Exercise objective - Filter these entries down to lines holding "QVBoxLayout".

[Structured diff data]
>>

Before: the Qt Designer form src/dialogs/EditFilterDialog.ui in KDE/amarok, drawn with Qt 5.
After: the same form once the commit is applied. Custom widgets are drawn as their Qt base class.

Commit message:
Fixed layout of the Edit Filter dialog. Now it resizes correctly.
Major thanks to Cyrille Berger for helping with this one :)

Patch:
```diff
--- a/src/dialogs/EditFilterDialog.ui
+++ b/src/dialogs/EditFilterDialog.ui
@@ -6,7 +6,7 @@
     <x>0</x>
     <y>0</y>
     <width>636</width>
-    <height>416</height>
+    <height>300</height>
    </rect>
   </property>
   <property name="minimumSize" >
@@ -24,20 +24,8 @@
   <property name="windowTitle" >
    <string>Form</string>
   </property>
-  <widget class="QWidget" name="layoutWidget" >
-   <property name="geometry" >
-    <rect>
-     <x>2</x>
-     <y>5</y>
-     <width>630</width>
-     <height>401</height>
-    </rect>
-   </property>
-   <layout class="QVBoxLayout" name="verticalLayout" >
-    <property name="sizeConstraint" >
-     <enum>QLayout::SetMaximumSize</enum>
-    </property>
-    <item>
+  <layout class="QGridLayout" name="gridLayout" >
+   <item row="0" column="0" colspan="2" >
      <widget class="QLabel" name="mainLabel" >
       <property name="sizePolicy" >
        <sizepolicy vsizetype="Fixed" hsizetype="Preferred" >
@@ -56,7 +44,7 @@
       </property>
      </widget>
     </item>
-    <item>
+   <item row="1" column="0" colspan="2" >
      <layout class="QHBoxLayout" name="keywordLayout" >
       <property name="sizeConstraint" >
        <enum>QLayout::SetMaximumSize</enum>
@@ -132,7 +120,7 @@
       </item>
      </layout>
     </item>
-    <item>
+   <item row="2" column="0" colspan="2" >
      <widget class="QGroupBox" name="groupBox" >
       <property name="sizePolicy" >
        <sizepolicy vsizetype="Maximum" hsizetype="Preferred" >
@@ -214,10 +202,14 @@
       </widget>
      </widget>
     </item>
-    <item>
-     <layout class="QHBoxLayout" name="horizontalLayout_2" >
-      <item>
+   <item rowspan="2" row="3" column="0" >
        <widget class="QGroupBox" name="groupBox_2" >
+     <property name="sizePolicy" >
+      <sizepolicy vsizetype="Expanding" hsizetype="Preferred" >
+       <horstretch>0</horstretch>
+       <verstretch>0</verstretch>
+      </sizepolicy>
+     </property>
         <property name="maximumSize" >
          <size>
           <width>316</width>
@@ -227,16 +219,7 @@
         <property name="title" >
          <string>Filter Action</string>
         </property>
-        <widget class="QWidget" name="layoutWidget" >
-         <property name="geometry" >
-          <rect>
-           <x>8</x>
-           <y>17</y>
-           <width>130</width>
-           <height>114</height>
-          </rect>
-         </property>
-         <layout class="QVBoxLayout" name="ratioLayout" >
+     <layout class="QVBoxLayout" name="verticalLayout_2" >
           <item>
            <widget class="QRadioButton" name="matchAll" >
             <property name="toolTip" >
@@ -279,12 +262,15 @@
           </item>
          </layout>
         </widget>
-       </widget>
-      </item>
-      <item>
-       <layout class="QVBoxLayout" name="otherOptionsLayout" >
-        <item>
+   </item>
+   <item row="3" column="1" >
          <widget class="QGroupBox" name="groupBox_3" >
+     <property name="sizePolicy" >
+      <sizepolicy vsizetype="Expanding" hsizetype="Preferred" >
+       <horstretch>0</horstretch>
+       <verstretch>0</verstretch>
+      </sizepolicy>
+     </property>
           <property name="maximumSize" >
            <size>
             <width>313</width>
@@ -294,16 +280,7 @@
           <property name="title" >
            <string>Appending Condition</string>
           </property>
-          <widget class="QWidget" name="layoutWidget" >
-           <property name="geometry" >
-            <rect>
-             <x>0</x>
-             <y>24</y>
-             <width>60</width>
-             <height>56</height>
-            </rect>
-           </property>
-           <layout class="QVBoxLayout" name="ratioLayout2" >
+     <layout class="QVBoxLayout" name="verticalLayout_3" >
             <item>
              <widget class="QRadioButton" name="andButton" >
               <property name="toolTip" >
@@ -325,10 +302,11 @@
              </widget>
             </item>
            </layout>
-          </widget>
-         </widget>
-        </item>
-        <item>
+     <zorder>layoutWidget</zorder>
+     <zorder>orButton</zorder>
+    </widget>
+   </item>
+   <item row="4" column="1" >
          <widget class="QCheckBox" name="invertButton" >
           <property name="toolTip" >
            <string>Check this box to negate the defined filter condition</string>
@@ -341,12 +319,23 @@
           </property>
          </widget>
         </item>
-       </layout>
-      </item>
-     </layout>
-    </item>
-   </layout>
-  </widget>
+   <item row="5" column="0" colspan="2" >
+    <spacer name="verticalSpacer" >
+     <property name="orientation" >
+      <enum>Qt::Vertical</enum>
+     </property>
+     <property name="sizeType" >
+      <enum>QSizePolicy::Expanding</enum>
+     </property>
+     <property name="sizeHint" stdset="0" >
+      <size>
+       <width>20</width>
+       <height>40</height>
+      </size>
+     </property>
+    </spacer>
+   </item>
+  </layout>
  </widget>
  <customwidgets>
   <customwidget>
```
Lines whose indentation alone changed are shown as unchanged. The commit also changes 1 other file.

<<

Response -
-   <layout class="QVBoxLayout" name="verticalLayout" >
-         <layout class="QVBoxLayout" name="ratioLayout" >
+     <layout class="QVBoxLayout" name="verticalLayout_2" >
-       <layout class="QVBoxLayout" name="otherOptionsLayout" >
-           <layout class="QVBoxLayout" name="ratioLayout2" >
+     <layout class="QVBoxLayout" name="verticalLayout_3" >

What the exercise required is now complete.